== Data to examine ==

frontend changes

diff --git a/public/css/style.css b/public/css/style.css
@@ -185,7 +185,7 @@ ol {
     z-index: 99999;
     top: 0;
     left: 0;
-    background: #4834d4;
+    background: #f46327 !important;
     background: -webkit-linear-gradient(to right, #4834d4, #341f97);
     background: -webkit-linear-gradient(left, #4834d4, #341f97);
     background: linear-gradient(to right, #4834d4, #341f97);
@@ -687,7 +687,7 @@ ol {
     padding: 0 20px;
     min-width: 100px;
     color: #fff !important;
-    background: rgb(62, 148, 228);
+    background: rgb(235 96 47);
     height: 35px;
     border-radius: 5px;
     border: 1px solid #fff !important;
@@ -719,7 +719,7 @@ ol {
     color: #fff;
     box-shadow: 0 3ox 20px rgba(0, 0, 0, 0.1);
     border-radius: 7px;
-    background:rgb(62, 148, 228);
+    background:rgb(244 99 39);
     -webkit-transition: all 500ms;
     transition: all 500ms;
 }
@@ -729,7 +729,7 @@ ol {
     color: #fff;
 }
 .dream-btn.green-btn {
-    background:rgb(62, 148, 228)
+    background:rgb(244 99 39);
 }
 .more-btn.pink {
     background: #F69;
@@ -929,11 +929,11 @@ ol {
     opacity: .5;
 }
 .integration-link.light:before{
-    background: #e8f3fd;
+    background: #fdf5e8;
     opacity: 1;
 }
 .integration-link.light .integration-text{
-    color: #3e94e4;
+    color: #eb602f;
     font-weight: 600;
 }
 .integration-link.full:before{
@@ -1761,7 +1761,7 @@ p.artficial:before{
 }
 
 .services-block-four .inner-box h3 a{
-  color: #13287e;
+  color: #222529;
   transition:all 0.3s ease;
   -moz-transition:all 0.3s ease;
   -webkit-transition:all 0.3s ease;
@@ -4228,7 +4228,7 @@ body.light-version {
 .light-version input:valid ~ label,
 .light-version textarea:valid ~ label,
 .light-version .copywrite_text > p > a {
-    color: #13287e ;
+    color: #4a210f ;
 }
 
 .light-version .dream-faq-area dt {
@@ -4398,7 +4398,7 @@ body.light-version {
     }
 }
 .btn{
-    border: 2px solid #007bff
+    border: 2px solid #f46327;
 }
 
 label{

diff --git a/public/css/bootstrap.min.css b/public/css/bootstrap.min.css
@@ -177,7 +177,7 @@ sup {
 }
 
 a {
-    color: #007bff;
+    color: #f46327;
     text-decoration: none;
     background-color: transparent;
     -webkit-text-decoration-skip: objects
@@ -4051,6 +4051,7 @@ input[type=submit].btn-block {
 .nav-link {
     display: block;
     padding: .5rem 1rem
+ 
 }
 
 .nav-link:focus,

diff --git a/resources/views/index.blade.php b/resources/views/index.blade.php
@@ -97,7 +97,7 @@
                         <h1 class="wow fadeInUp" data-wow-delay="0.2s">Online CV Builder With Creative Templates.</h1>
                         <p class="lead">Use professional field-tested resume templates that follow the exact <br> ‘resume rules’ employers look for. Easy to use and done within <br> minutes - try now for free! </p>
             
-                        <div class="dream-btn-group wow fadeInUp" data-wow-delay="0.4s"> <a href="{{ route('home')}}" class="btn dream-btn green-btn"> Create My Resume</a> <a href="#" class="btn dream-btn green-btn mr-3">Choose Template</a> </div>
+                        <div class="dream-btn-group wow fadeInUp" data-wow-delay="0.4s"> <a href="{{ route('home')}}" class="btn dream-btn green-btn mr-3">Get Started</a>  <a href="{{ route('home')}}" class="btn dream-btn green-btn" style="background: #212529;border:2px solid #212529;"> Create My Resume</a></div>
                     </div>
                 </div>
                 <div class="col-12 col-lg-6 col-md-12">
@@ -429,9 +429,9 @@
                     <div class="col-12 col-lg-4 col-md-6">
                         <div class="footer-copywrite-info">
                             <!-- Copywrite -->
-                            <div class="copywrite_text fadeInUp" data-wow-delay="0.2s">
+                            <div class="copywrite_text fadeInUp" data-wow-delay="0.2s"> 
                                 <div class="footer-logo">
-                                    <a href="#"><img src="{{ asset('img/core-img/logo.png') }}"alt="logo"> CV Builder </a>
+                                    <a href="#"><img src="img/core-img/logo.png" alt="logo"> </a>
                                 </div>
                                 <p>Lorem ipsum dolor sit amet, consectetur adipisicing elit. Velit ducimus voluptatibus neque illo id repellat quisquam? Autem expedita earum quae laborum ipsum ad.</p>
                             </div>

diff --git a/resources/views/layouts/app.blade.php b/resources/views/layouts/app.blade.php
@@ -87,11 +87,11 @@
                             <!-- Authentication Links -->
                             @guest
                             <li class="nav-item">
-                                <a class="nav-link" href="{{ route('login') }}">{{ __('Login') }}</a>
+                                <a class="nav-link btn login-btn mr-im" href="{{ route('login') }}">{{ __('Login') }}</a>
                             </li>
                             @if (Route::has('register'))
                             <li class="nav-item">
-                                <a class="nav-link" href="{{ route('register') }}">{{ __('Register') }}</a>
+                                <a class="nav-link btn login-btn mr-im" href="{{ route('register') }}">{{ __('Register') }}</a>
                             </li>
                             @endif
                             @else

===
== Data to examine ==

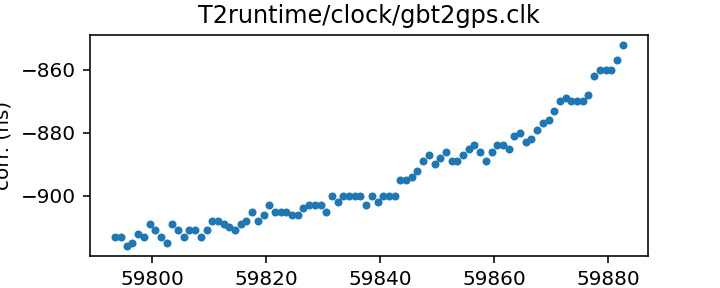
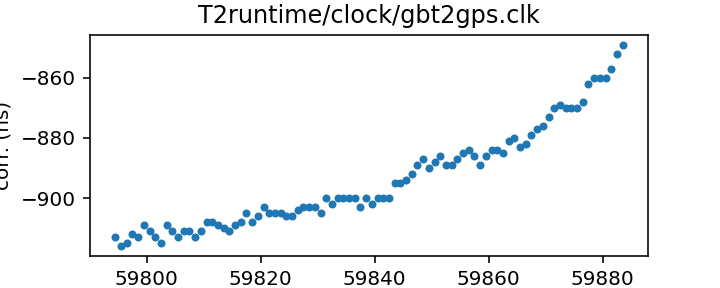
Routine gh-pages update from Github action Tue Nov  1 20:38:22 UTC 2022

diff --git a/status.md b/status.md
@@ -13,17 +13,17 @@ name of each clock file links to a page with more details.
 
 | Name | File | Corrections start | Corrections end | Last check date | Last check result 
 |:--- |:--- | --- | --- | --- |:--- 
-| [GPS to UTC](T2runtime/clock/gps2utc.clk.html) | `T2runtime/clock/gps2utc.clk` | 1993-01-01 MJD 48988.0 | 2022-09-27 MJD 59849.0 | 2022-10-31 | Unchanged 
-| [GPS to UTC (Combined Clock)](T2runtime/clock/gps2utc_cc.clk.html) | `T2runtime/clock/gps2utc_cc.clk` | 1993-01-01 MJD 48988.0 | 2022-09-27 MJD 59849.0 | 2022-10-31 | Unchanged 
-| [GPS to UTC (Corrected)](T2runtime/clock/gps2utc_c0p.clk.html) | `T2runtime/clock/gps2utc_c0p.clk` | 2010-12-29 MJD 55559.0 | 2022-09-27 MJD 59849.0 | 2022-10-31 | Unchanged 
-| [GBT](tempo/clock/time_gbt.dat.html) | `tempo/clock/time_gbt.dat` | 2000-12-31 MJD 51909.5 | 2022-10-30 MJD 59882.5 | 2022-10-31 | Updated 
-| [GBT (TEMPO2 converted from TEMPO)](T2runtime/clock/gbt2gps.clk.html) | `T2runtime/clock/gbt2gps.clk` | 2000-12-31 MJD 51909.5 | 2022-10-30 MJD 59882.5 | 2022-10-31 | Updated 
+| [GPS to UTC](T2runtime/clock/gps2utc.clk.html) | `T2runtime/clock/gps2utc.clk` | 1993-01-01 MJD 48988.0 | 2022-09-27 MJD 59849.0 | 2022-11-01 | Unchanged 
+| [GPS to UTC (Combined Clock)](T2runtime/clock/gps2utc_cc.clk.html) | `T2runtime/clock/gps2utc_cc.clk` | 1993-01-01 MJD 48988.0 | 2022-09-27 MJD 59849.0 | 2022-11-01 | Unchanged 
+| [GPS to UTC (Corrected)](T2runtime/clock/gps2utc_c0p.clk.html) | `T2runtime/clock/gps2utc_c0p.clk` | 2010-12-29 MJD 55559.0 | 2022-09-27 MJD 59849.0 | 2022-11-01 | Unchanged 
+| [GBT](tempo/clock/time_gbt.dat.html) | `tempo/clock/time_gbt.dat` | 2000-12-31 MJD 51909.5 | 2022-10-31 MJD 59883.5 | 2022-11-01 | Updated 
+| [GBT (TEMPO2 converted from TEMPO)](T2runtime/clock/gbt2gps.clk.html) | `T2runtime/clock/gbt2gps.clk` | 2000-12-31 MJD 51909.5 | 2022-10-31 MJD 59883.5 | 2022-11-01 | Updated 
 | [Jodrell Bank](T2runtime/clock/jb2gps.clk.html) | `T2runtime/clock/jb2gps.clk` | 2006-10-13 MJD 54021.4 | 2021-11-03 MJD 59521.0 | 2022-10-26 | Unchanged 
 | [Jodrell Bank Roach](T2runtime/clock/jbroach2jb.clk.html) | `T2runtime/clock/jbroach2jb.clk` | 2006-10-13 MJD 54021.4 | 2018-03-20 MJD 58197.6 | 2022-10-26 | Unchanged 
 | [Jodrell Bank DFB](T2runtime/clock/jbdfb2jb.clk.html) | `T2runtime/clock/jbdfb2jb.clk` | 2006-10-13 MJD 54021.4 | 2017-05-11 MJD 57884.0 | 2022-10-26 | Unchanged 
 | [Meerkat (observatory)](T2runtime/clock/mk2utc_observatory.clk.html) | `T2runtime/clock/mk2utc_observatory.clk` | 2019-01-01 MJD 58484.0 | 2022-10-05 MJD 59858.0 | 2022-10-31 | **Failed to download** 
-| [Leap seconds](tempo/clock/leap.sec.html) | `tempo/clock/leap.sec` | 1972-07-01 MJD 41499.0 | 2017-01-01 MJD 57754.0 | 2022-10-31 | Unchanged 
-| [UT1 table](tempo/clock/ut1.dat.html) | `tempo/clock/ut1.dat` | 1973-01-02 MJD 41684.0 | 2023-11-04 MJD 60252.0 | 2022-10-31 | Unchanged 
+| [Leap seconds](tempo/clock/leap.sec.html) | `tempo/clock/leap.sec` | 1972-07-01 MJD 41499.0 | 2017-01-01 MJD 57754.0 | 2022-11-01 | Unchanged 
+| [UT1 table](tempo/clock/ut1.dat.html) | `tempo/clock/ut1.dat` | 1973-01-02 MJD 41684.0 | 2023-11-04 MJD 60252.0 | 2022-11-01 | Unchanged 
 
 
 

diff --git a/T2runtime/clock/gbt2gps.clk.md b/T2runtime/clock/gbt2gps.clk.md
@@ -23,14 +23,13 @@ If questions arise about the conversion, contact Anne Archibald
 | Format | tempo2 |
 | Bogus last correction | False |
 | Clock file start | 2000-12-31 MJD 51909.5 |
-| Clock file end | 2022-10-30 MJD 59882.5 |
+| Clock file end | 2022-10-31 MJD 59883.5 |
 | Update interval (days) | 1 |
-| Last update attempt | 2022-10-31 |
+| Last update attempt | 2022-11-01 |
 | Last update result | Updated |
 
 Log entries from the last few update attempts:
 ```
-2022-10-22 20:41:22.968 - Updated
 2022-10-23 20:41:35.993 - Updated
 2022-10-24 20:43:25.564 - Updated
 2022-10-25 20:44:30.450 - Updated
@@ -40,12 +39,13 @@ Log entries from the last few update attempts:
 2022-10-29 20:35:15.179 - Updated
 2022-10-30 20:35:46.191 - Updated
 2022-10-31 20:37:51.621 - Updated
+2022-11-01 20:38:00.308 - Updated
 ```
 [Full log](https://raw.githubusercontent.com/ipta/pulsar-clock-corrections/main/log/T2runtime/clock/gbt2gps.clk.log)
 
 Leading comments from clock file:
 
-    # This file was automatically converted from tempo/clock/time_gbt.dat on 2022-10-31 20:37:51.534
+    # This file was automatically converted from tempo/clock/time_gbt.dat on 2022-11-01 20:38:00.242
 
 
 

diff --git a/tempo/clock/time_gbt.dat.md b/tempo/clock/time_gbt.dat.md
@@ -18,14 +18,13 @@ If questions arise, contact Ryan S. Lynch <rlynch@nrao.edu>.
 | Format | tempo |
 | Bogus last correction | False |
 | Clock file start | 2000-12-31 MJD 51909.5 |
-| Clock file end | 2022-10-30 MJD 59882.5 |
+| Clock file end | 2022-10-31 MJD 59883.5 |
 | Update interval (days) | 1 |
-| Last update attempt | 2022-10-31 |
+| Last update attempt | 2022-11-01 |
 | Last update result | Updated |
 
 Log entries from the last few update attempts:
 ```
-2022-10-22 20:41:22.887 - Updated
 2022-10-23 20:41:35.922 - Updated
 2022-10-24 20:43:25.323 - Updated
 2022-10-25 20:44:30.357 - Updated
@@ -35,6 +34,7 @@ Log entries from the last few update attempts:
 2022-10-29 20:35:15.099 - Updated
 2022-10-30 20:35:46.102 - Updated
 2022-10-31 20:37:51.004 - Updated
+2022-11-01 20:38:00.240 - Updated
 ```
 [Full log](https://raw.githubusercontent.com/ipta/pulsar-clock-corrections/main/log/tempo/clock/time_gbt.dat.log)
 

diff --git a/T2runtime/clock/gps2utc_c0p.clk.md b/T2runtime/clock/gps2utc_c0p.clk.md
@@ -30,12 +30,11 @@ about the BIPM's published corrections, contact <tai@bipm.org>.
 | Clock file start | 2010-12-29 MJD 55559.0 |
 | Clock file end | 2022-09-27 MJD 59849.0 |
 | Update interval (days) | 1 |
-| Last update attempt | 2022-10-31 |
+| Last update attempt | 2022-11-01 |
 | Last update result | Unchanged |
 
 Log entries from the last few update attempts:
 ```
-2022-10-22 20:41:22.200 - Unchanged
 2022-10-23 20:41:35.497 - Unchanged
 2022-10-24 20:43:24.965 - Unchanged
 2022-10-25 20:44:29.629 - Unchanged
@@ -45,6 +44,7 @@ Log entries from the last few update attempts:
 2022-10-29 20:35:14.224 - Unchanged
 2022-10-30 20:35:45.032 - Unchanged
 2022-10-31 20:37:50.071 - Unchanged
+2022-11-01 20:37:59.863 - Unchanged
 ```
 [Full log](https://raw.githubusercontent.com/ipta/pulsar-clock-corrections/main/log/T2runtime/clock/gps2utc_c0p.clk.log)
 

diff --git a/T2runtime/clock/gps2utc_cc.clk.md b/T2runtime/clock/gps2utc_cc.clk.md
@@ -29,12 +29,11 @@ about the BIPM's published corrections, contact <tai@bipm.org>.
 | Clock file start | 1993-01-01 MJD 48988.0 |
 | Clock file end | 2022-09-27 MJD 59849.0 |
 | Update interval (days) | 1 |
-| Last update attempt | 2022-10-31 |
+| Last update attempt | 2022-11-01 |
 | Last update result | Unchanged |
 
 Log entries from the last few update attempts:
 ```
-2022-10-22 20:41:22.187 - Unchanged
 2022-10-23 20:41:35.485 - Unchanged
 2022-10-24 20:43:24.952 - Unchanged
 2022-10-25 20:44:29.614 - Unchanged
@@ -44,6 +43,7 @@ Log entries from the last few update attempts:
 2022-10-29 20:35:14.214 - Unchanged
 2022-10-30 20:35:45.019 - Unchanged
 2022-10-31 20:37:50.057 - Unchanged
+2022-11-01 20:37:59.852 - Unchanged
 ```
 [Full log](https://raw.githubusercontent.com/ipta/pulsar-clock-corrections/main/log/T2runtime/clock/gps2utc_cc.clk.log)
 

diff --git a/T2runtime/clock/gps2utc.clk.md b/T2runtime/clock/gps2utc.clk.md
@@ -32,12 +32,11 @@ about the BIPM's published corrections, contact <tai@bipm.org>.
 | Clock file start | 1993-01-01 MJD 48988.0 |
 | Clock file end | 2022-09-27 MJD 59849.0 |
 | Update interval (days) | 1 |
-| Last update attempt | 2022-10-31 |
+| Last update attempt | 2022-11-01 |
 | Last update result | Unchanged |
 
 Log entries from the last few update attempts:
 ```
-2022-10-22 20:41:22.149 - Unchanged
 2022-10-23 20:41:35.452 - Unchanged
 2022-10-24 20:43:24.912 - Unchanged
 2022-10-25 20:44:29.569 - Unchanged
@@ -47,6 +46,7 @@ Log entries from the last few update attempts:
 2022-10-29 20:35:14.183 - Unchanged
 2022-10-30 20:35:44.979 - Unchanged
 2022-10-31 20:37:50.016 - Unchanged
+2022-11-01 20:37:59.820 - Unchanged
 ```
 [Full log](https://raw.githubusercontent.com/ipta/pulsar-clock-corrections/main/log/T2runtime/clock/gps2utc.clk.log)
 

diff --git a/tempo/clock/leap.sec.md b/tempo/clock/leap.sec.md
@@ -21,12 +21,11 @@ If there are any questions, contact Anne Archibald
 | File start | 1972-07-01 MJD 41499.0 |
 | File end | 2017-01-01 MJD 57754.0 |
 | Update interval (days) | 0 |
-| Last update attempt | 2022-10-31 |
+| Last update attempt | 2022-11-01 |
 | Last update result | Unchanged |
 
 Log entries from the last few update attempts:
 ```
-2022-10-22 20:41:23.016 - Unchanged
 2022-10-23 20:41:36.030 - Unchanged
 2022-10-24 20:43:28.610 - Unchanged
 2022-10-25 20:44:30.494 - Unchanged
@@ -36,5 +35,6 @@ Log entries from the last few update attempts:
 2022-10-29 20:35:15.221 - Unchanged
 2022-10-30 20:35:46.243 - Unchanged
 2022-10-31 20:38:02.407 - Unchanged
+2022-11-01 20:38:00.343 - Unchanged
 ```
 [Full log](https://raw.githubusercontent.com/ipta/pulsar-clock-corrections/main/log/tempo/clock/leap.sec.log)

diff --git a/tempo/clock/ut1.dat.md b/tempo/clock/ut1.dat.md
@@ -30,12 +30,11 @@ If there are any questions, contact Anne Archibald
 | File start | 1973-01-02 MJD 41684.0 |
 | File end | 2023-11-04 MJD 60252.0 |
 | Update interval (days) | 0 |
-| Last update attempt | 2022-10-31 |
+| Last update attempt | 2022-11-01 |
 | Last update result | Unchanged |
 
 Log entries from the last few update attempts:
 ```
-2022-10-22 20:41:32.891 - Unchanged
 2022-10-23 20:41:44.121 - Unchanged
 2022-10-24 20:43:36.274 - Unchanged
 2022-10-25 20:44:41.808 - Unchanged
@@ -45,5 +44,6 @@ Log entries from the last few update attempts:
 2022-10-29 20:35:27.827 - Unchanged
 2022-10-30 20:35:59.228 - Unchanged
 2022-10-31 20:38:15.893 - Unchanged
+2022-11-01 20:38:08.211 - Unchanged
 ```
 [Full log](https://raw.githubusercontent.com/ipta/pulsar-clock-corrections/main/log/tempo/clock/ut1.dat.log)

===

Activity: A single number is the whole answer here: the number of lines in the data that include "style".

Output: 2